- [EXERCISE]: Draw out every line with the word "определяемая" from the listing below.

- [DATA]:

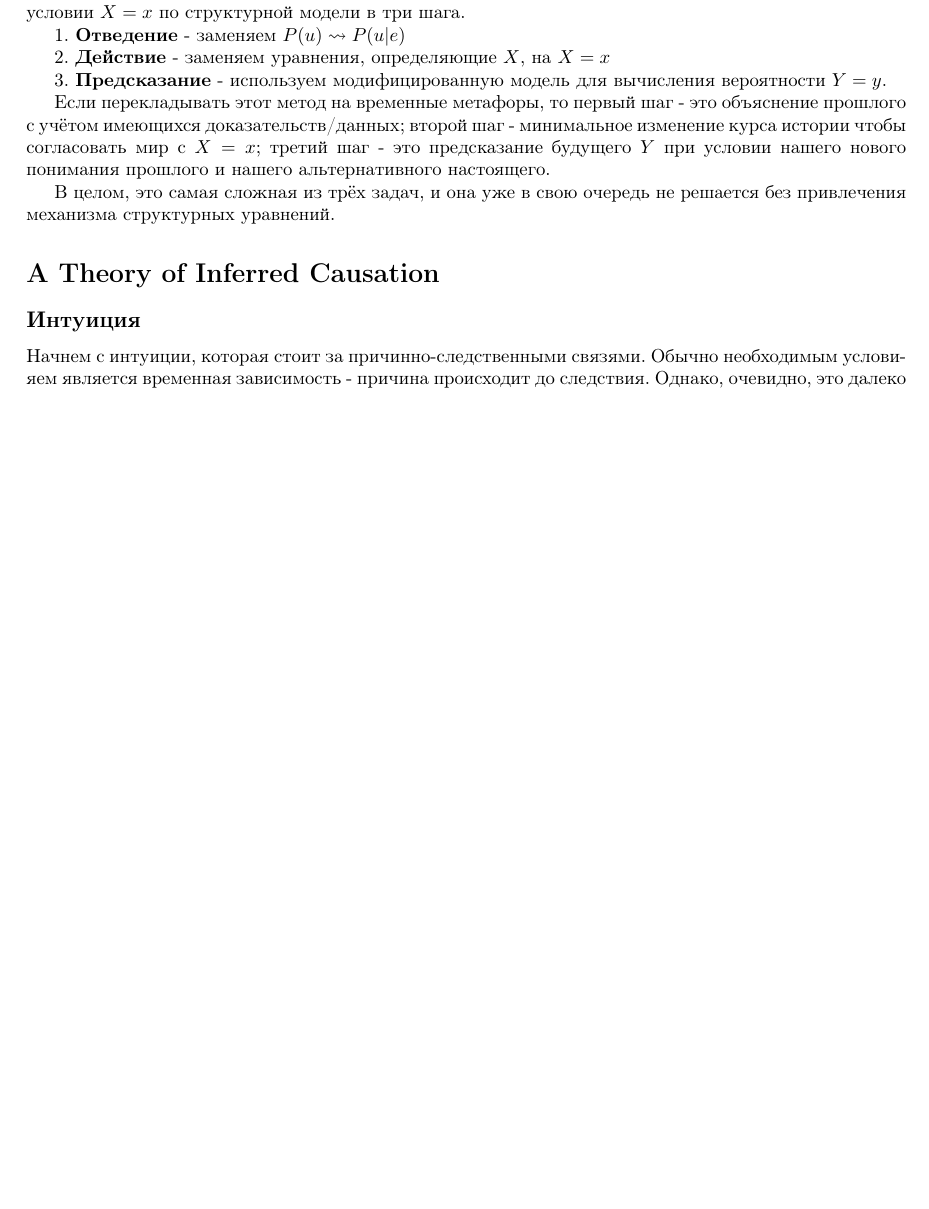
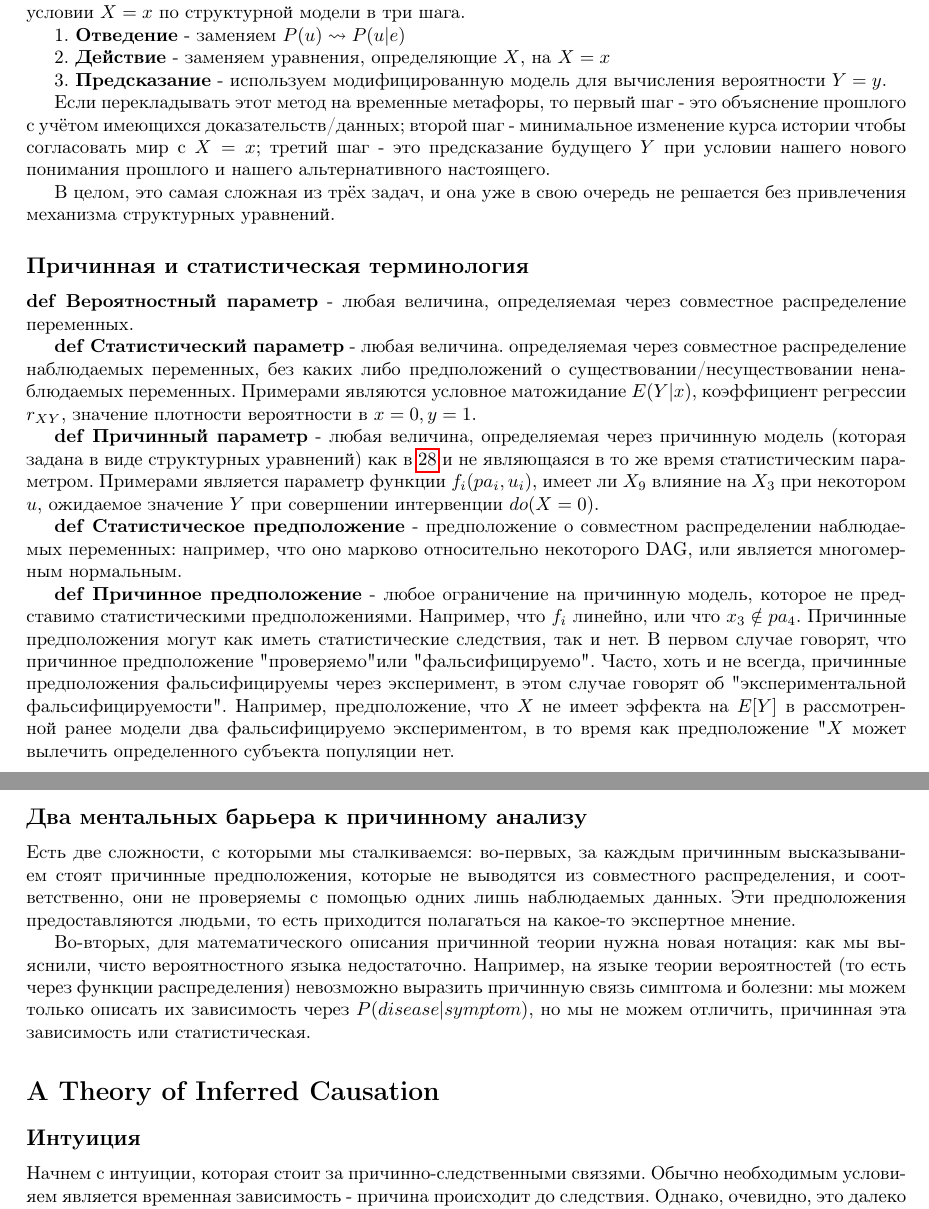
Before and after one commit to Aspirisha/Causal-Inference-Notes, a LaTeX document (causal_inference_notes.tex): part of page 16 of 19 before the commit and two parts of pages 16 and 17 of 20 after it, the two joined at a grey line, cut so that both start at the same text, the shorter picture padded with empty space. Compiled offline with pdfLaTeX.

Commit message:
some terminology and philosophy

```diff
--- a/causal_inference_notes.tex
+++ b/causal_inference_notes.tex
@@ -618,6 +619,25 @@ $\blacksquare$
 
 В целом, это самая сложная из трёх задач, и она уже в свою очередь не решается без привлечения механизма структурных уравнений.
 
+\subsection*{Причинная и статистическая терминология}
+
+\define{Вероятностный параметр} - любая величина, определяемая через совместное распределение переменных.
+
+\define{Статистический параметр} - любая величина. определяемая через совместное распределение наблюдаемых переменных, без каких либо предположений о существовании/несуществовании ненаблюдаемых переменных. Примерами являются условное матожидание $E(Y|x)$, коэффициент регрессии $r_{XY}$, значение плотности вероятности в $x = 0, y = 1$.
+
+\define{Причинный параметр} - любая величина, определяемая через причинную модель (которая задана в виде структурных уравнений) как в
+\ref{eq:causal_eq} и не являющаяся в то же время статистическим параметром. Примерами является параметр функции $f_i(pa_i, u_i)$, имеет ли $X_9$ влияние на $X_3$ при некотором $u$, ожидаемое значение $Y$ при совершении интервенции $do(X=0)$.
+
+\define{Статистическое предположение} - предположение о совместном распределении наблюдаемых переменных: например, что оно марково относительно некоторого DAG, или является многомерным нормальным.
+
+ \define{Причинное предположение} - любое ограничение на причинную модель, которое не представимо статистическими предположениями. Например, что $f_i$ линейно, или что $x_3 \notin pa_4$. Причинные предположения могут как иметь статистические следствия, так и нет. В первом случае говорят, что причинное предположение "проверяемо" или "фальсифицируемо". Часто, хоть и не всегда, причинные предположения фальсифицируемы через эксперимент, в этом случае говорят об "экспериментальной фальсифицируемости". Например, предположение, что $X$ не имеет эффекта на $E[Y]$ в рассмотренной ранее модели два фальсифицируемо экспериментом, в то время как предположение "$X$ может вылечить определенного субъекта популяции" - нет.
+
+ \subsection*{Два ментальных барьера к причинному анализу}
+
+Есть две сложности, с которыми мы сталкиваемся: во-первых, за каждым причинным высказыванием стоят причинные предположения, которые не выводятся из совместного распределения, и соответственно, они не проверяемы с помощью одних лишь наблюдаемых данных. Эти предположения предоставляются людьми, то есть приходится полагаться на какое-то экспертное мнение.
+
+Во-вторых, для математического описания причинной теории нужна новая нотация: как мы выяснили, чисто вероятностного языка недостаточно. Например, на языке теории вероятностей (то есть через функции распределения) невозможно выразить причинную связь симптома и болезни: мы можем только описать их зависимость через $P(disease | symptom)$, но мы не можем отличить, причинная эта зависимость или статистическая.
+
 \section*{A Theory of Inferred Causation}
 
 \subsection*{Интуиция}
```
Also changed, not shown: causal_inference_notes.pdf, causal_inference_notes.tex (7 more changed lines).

- [REPLY]:
+\define{Вероятностный параметр} - любая величина, определяемая через совместное распределение переменных.
+\define{Статистический параметр} - любая величина. определяемая через совместное распределение наблюдаемых переменных, без каких либо предположений о существовании/несуществовании ненаблюдаемых переменных. Примерами являются условное матожидание $E(Y|x)$, коэффициент регрессии $r_{XY}$, значение плотности вероятности в $x = 0, y = 1$.
+\define{Причинный параметр} - любая величина, определяемая через причинную модель (которая задана в виде структурных уравнений) как в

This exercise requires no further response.